**Problem to work on**
The reply should be an exact repeat of the listing, with no pictures in it.

.....

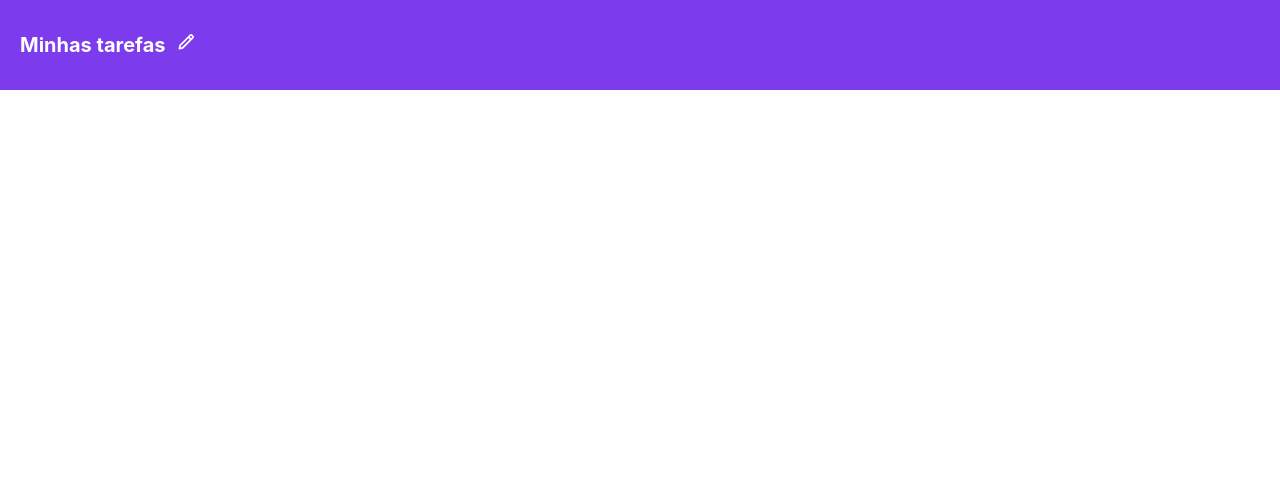
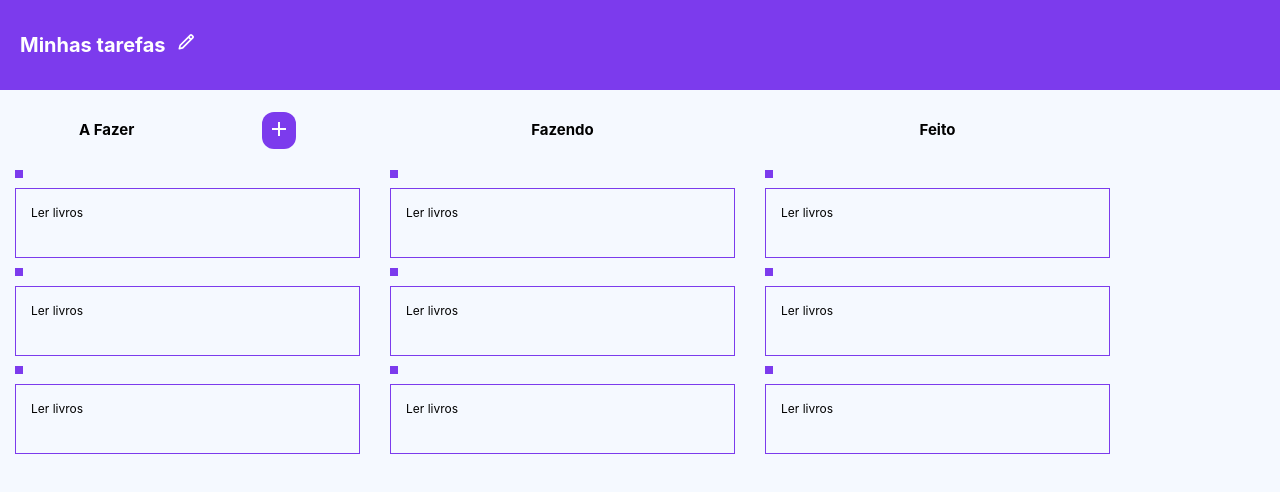
Before and after one commit to heiderick13/kanban-project, a React (Vite) app: page / in a window 1280 px wide. Shown: the top 492 px of the page. Built offline with nearby package versions, Linux system fonts and the light colour scheme.

Commit message:
basic layout

```diff
--- a/src/App.jsx
+++ b/src/App.jsx
@@ -1,10 +1,12 @@
 import { useState } from "react";
 import Header from "./components/Header/Header";
+import Board from "./components/Board/Board";
 
 function App() {
   return (
     <div className="App">
       <Header />
+      <Board />
     </div>
   );
 }
--- /dev/null
+++ b/src/components/Board/Board.css
@@ -0,0 +1,4 @@
+.board {
+  background-color: var(--blueish-white);
+  height: calc(100vh - 90px);
+}
--- /dev/null
+++ b/src/components/Board/Board.jsx
@@ -0,0 +1,14 @@
+import List from "../List/List";
+import "./Board.css";
+
+function Board() {
+  return (
+    <div className="board flex">
+      <List name={"A Fazer"} button={true} />
+      <List name={"Fazendo"} />
+      <List name={"Feito"} />
+    </div>
+  );
+}
+
+export default Board;
--- /dev/null
+++ b/src/components/Card/Card.css
@@ -0,0 +1,21 @@
+.card {
+  width: 100%;
+  margin-bottom: 1rem;
+}
+
+.card-header {
+  padding-bottom: 1rem;
+}
+
+.label {
+  height: 8px;
+  width: 8px;
+  background-color: var(--rocket-purple);
+}
+
+.card-content {
+  min-height: 7rem;
+  padding: 1.5rem;
+  border: 1px solid var(--rocket-purple);
+  font-size: 1.2rem;
+}
--- /dev/null
+++ b/src/components/Card/Card.jsx
@@ -0,0 +1,16 @@
+import "./Card.css";
+
+function Card() {
+  return (
+    <div className="card">
+      <div className="card-header">
+        <div className="label"></div>
+      </div>
+      <div className="card-content">
+        <p>Ler livros</p>
+      </div>
+    </div>
+  );
+}
+
+export default Card;
--- /dev/null
+++ b/src/components/List/List.css
@@ -0,0 +1,23 @@
+.list {
+  height: 100%;
+  min-width: 375px;
+  padding: 2rem 1.5rem;
+}
+
+.list-header {
+  width: 100%;
+  min-height: 4rem;
+
+  margin-bottom: 2rem;
+
+  justify-content: space-around;
+  align-items: center;
+}
+
+.add-btn {
+  color: var(--white);
+  background-color: var(--rocket-purple);
+  border: none;
+  border-radius: 1.2rem;
+  padding: 0.5rem;
+}
--- /dev/null
+++ b/src/components/List/List.jsx
@@ -0,0 +1,26 @@
+import Card from "../Card/Card";
+import "./List.css";
+
+import { MdAdd } from "react-icons/md";
+
+function List({ name, button }) {
+  return (
+    <div className="list">
+      <div className="list-header flex">
+        <h2 className="list-name">{name}</h2>
+        {button && (
+          <button className="add-btn">
+            <MdAdd size={24} color="#FEFEFE" />
+          </button>
+        )}
+      </div>
+      <ul className="tasks">
+        <Card />
+        <Card />
+        <Card />
+      </ul>
+    </div>
+  );
+}
+
+export default List;
--- a/src/index.css
+++ b/src/index.css
@@ -11,5 +11,10 @@
   font-size: 62.5%;
 
   --rocket-purple: hsl(262, 83%, 58%);
+  --blueish-white: hsl(213, 100%, 98%);
   --white: hsl(0, 0%, 100%);
 }
+
+.flex {
+  display: flex;
+}
```
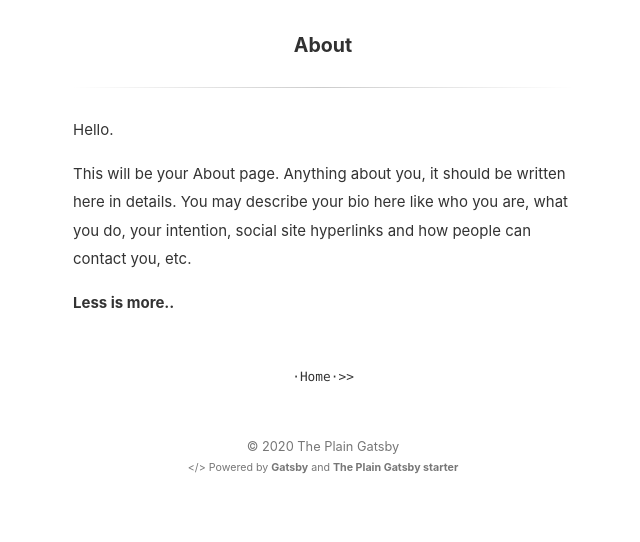
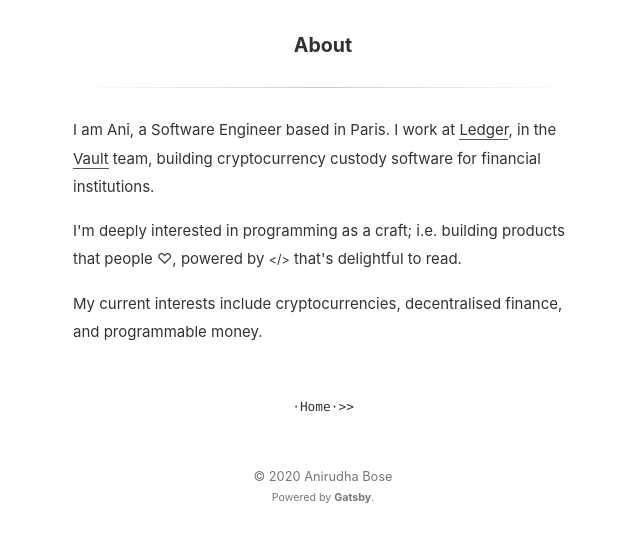
Before and after one commit to onyb/onyb.github.io, a Gatsby site: page /about in a window 1280 px wide. Shown: the part 138-680 px from the top of the page, without its empty margins (317-957 px from the left). Built offline with nearby package versions, Linux system fonts and the light colour scheme; Gatsby itself is replaced by a stand-in of ours; some packages are replaced by stand-ins of ours.

Commit message:
Update about section

```diff
--- a/gatsby-config.js
+++ b/gatsby-config.js
@@ -1,10 +1,10 @@
 module.exports = {
   siteMetadata: {
-    title: `The Plain Gatsby`,
-    description: `A simple minimalist starter for your personal blog.`,
-    author: `@wangonya`,
+    title: `Anirudha Bose`,
+    description: `Software Engineer at Ledger, Paris. Interested in cryptocurrencies, decentralized finance, and programmable money.  #BUIDL`,
+    author: `@onyb`,
     avatar: `https://avatars0.githubusercontent.com/u/19375569?s=460&v=4`,
-    siteUrl: `https://the-plain-gatsby.netlify.com`,
+    siteUrl: `https://onyb.github.io`,
   },
   plugins: [
     {
--- a/src/components/footer.js
+++ b/src/components/footer.js
@@ -8,11 +8,7 @@ const Footer = ({ siteTitle }) => (
     </span>
     <span className="block">
       <small>
-        {` </>`} Powered by {` `}
-        <a href="https://www.gatsbyjs.org">Gatsby</a> and{` `}
-        <a href="https://github.com/wangonya/the-plain-gatsby">
-          The Plain Gatsby starter
-        </a>
+        Powered by {` `} <a href="https://www.gatsbyjs.org">Gatsby</a>.
       </small>
     </span>
   </div>
--- a/src/pages/about.md
+++ b/src/pages/about.md
@@ -1,8 +1,14 @@
 ---
 title: About
 ---
-Hello.
 
-This will be your About page. Anything about you, it should be written here in details. You may describe your bio here like who you are, what you do, your intention, social site hyperlinks and how people can contact you, etc.
+I am Ani, a Software Engineer based in Paris. I work at [Ledger](https://ledger.com),
+in the [Vault](https://ledger.com/vault) team,
+building cryptocurrency custody software for financial institutions.
 
-**Less is more..**
+
+I'm deeply interested in programming as a craft; i.e. building products that
+people ♡, powered by <small></></small> that's delightful to read.
+
+My current interests include cryptocurrencies, decentralised finance, and
+programmable money.
```
Also changed, not shown: gatsby-ssr.js (deleted, +0 -7 lines), package.json (+4 -7 lines).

.....

**Expected output**
Before and after one commit to heiderick13/kanban-project, a React (Vite) app: page / in a window 1280 px wide. Shown: the top 492 px of the page. Built offline with nearby package versions, Linux system fonts and the light colour scheme.

Commit message:
basic layout

```diff
--- a/src/App.jsx
+++ b/src/App.jsx
@@ -1,10 +1,12 @@
 import { useState } from "react";
 import Header from "./components/Header/Header";
+import Board from "./components/Board/Board";
 
 function App() {
   return (
     <div className="App">
       <Header />
+      <Board />
     </div>
   );
 }
--- /dev/null
+++ b/src/components/Board/Board.css
@@ -0,0 +1,4 @@
+.board {
+  background-color: var(--blueish-white);
+  height: calc(100vh - 90px);
+}
--- /dev/null
+++ b/src/components/Board/Board.jsx
@@ -0,0 +1,14 @@
+import List from "../List/List";
+import "./Board.css";
+
+function Board() {
+  return (
+    <div className="board flex">
+      <List name={"A Fazer"} button={true} />
+      <List name={"Fazendo"} />
+      <List name={"Feito"} />
+    </div>
+  );
+}
+
+export default Board;
--- /dev/null
+++ b/src/components/Card/Card.css
@@ -0,0 +1,21 @@
+.card {
+  width: 100%;
+  margin-bottom: 1rem;
+}
+
+.card-header {
+  padding-bottom: 1rem;
+}
+
+.label {
+  height: 8px;
+  width: 8px;
+  background-color: var(--rocket-purple);
+}
+
+.card-content {
+  min-height: 7rem;
+  padding: 1.5rem;
+  border: 1px solid var(--rocket-purple);
+  font-size: 1.2rem;
+}
--- /dev/null
+++ b/src/components/Card/Card.jsx
@@ -0,0 +1,16 @@
+import "./Card.css";
+
+function Card() {
+  return (
+    <div className="card">
+      <div className="card-header">
+        <div className="label"></div>
+      </div>
+      <div className="card-content">
+        <p>Ler livros</p>
+      </div>
+    </div>
+  );
+}
+
+export default Card;
--- /dev/null
+++ b/src/components/List/List.css
@@ -0,0 +1,23 @@
+.list {
+  height: 100%;
+  min-width: 375px;
+  padding: 2rem 1.5rem;
+}
+
+.list-header {
+  width: 100%;
+  min-height: 4rem;
+
+  margin-bottom: 2rem;
+
+  justify-content: space-around;
+  align-items: center;
+}
+
+.add-btn {
+  color: var(--white);
+  background-color: var(--rocket-purple);
+  border: none;
+  border-radius: 1.2rem;
+  padding: 0.5rem;
+}
--- /dev/null
+++ b/src/components/List/List.jsx
@@ -0,0 +1,26 @@
+import Card from "../Card/Card";
+import "./List.css";
+
+import { MdAdd } from "react-icons/md";
+
+function List({ name, button }) {
+  return (
+    <div className="list">
+      <div className="list-header flex">
+        <h2 className="list-name">{name}</h2>
+        {button && (
+          <button className="add-btn">
+            <MdAdd size={24} color="#FEFEFE" />
+          </button>
+        )}
+      </div>
+      <ul className="tasks">
+        <Card />
+        <Card />
+        <Card />
+      </ul>
+    </div>
+  );
+}
+
+export default List;
--- a/src/index.css
+++ b/src/index.css
@@ -11,5 +11,10 @@
   font-size: 62.5%;
 
   --rocket-purple: hsl(262, 83%, 58%);
+  --blueish-white: hsl(213, 100%, 98%);
   --white: hsl(0, 0%, 100%);
 }
+
+.flex {
+  display: flex;
+}
```
Before and after one commit to onyb/onyb.github.io, a Gatsby site: page /about in a window 1280 px wide. Shown: the part 138-680 px from the top of the page, without its empty margins (317-957 px from the left). Built offline with nearby package versions, Linux system fonts and the light colour scheme; Gatsby itself is replaced by a stand-in of ours; some packages are replaced by stand-ins of ours.

Commit message:
Update about section

```diff
--- a/gatsby-config.js
+++ b/gatsby-config.js
@@ -1,10 +1,10 @@
 module.exports = {
   siteMetadata: {
-    title: `The Plain Gatsby`,
-    description: `A simple minimalist starter for your personal blog.`,
-    author: `@wangonya`,
+    title: `Anirudha Bose`,
+    description: `Software Engineer at Ledger, Paris. Interested in cryptocurrencies, decentralized finance, and programmable money.  #BUIDL`,
+    author: `@onyb`,
     avatar: `https://avatars0.githubusercontent.com/u/19375569?s=460&v=4`,
-    siteUrl: `https://the-plain-gatsby.netlify.com`,
+    siteUrl: `https://onyb.github.io`,
   },
   plugins: [
     {
--- a/src/components/footer.js
+++ b/src/components/footer.js
@@ -8,11 +8,7 @@ const Footer = ({ siteTitle }) => (
     </span>
     <span className="block">
       <small>
-        {` </>`} Powered by {` `}
-        <a href="https://www.gatsbyjs.org">Gatsby</a> and{` `}
-        <a href="https://github.com/wangonya/the-plain-gatsby">
-          The Plain Gatsby starter
-        </a>
+        Powered by {` `} <a href="https://www.gatsbyjs.org">Gatsby</a>.
       </small>
     </span>
   </div>
--- a/src/pages/about.md
+++ b/src/pages/about.md
@@ -1,8 +1,14 @@
 ---
 title: About
 ---
-Hello.
 
-This will be your About page. Anything about you, it should be written here in details. You may describe your bio here like who you are, what you do, your intention, social site hyperlinks and how people can contact you, etc.
+I am Ani, a Software Engineer based in Paris. I work at [Ledger](https://ledger.com),
+in the [Vault](https://ledger.com/vault) team,
+building cryptocurrency custody software for financial institutions.
 
-**Less is more..**
+
+I'm deeply interested in programming as a craft; i.e. building products that
+people ♡, powered by <small></></small> that's delightful to read.
+
+My current interests include cryptocurrencies, decentralised finance, and
+programmable money.
```
Also changed, not shown: gatsby-ssr.js (deleted, +0 -7 lines), package.json (+4 -7 lines).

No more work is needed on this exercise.